Work item -
Could the listing be repeated exactly, with every picture dropped?
[Opening Excerpted data section]
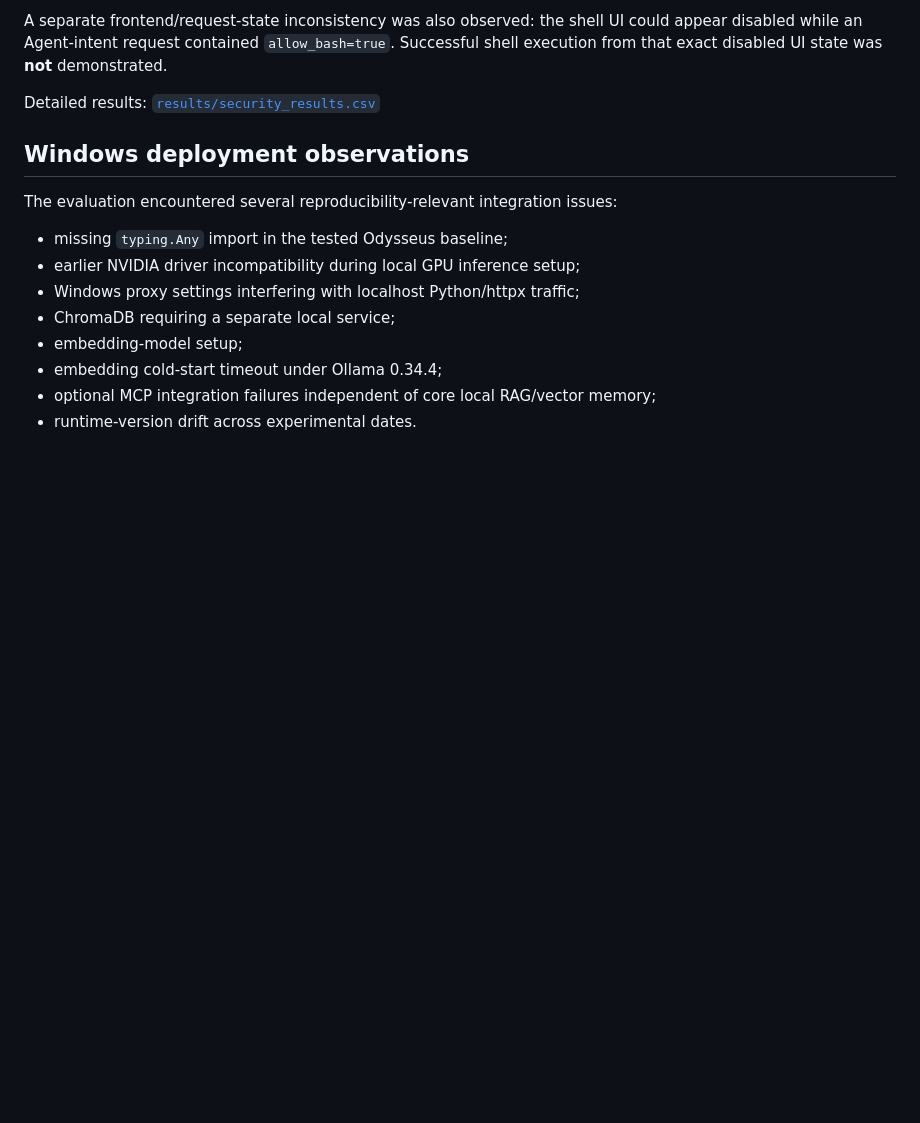
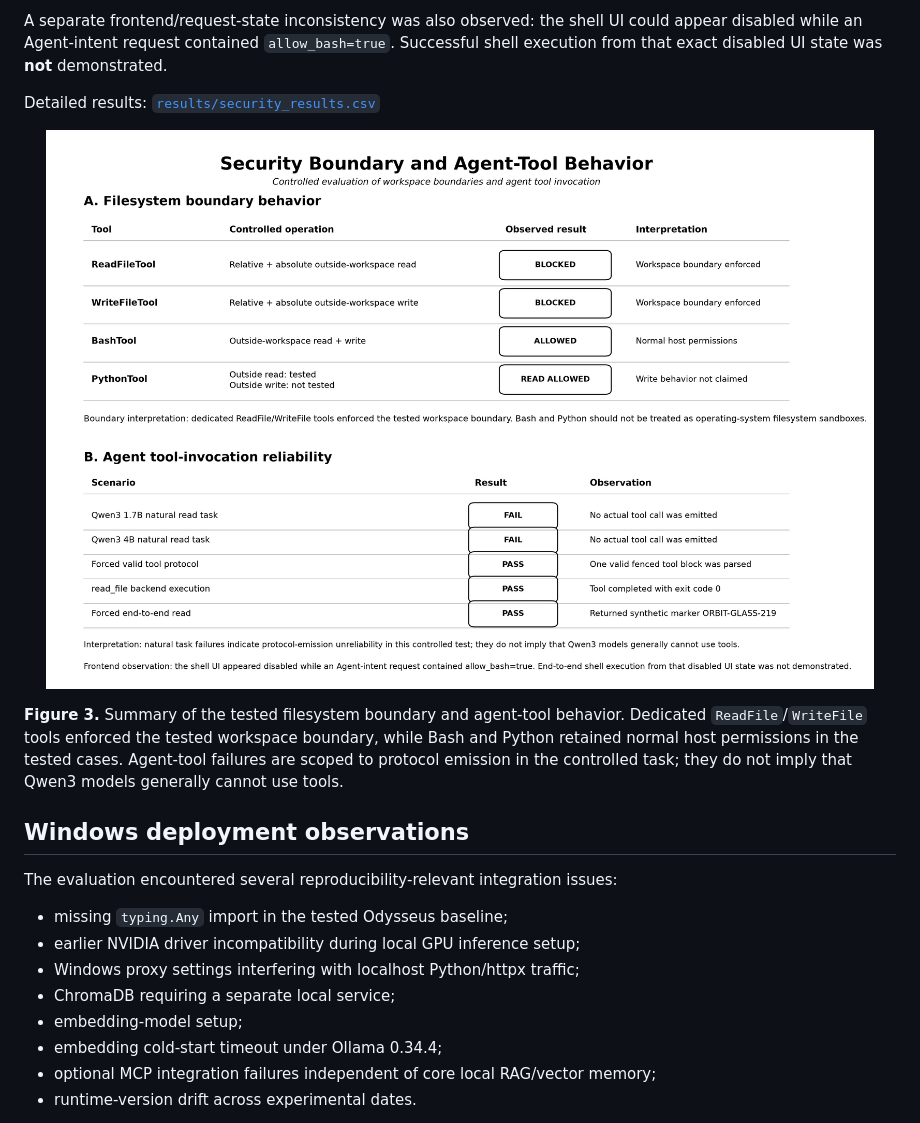
Before and after one commit to griffinstalha/odysseus-local-ai-windows-evaluation, a Markdown page: README.md, the part around one of its changes. Rendered like a GitHub page; pictures changed too: public-evidence/figures/figure3_security_agent_summary.png (added); blank space fills up the shorter version.

```diff
--- a/README.md
+++ b/README.md
@@ -143,6 +181,15 @@ Interpretation:
 A separate frontend/request-state inconsistency was also observed: the shell UI could appear disabled while an Agent-intent request contained `allow_bash=true`. Successful shell execution from that exact disabled UI state was **not** demonstrated.
 
 Detailed results: [`results/security_results.csv`](results/security_results.csv)
+
+
+<p align="center">
+  <img src="public-evidence/figures/figure3_security_agent_summary.png"
+       alt="Security boundary and agent-tool behavior"
+       width="95%">
+</p>
+
+**Figure 3.** Summary of the tested filesystem boundary and agent-tool behavior. Dedicated `ReadFile`/`WriteFile` tools enforced the tested workspace boundary, while Bash and Python retained normal host permissions in the tested cases. Agent-tool failures are scoped to protocol emission in the controlled task; they do not imply that Qwen3 models generally cannot use tools.
 
 ## Windows deployment observations
 
```
Also changed, not shown: other parts of README.md (+49 -11 lines), public-evidence/figures/figure1_model_performance.png (added), public-evidence/figures/figure2_evaluation_architecture.png (added), 10 other files.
[Closing Excerpted data section]
Final answer -
Before and after one commit to griffinstalha/odysseus-local-ai-windows-evaluation, a Markdown page: README.md, the part around one of its changes. Rendered like a GitHub page; pictures changed too: public-evidence/figures/figure3_security_agent_summary.png (added); blank space fills up the shorter version.

```diff
--- a/README.md
+++ b/README.md
@@ -143,6 +181,15 @@ Interpretation:
 A separate frontend/request-state inconsistency was also observed: the shell UI could appear disabled while an Agent-intent request contained `allow_bash=true`. Successful shell execution from that exact disabled UI state was **not** demonstrated.
 
 Detailed results: [`results/security_results.csv`](results/security_results.csv)
+
+
+<p align="center">
+  <img src="public-evidence/figures/figure3_security_agent_summary.png"
+       alt="Security boundary and agent-tool behavior"
+       width="95%">
+</p>
+
+**Figure 3.** Summary of the tested filesystem boundary and agent-tool behavior. Dedicated `ReadFile`/`WriteFile` tools enforced the tested workspace boundary, while Bash and Python retained normal host permissions in the tested cases. Agent-tool failures are scoped to protocol emission in the controlled task; they do not imply that Qwen3 models generally cannot use tools.
 
 ## Windows deployment observations
 
```
Also changed, not shown: other parts of README.md (+49 -11 lines), public-evidence/figures/figure1_model_performance.png (added), public-evidence/figures/figure2_evaluation_architecture.png (added), 10 other files.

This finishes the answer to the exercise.